■ EXERCISE BRIEF
Within the records that follow, find every line containing the string "pictures". Copy those lines.

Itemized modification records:
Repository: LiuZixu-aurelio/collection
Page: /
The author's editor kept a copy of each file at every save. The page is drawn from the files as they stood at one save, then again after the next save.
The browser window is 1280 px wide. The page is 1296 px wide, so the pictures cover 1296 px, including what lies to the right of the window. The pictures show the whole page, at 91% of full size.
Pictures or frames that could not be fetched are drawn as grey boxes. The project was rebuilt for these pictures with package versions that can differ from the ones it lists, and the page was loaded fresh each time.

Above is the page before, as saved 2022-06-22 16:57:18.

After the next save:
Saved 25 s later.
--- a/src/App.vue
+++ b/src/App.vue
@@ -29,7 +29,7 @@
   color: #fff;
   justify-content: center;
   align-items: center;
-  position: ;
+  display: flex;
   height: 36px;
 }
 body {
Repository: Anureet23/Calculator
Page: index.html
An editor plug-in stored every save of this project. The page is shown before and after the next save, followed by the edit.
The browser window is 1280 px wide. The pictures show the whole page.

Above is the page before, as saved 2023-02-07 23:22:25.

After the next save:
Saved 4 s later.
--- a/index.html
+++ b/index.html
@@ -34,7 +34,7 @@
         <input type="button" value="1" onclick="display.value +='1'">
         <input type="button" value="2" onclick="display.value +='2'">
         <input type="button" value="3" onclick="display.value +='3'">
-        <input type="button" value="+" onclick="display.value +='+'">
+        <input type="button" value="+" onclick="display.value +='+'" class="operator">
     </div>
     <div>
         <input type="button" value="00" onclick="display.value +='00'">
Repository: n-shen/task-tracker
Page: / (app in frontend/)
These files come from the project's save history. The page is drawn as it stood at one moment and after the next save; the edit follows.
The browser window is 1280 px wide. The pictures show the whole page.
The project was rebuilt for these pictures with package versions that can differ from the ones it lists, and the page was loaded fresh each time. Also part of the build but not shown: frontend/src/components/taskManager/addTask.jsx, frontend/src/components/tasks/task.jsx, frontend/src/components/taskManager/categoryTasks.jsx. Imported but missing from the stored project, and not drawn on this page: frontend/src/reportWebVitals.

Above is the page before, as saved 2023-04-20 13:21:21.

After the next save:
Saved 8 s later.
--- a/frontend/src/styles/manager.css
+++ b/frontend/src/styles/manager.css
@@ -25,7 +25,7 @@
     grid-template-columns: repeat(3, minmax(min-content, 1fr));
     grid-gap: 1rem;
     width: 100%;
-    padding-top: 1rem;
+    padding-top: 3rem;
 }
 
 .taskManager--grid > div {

■ ANSWER SECTION
The browser window is 1280 px wide. The page is 1296 px wide, so the pictures cover 1296 px, including what lies to the right of the window. The pictures show the whole page, at 91% of full size.
Pictures or frames that could not be fetched are drawn as grey boxes. The project was rebuilt for these pictures with package versions that can differ from the ones it lists, and the page was loaded fresh each time.
The browser window is 1280 px wide. The pictures show the whole page.
The browser window is 1280 px wide. The pictures show the whole page.
The project was rebuilt for these pictures with package versions that can differ from the ones it lists, and the page was loaded fresh each time. Also part of the build but not shown: frontend/src/components/taskManager/addTask.jsx, frontend/src/components/tasks/task.jsx, frontend/src/components/taskManager/categoryTasks.jsx. Imported but missing from the stored project, and not drawn on this page: frontend/src/reportWebVitals.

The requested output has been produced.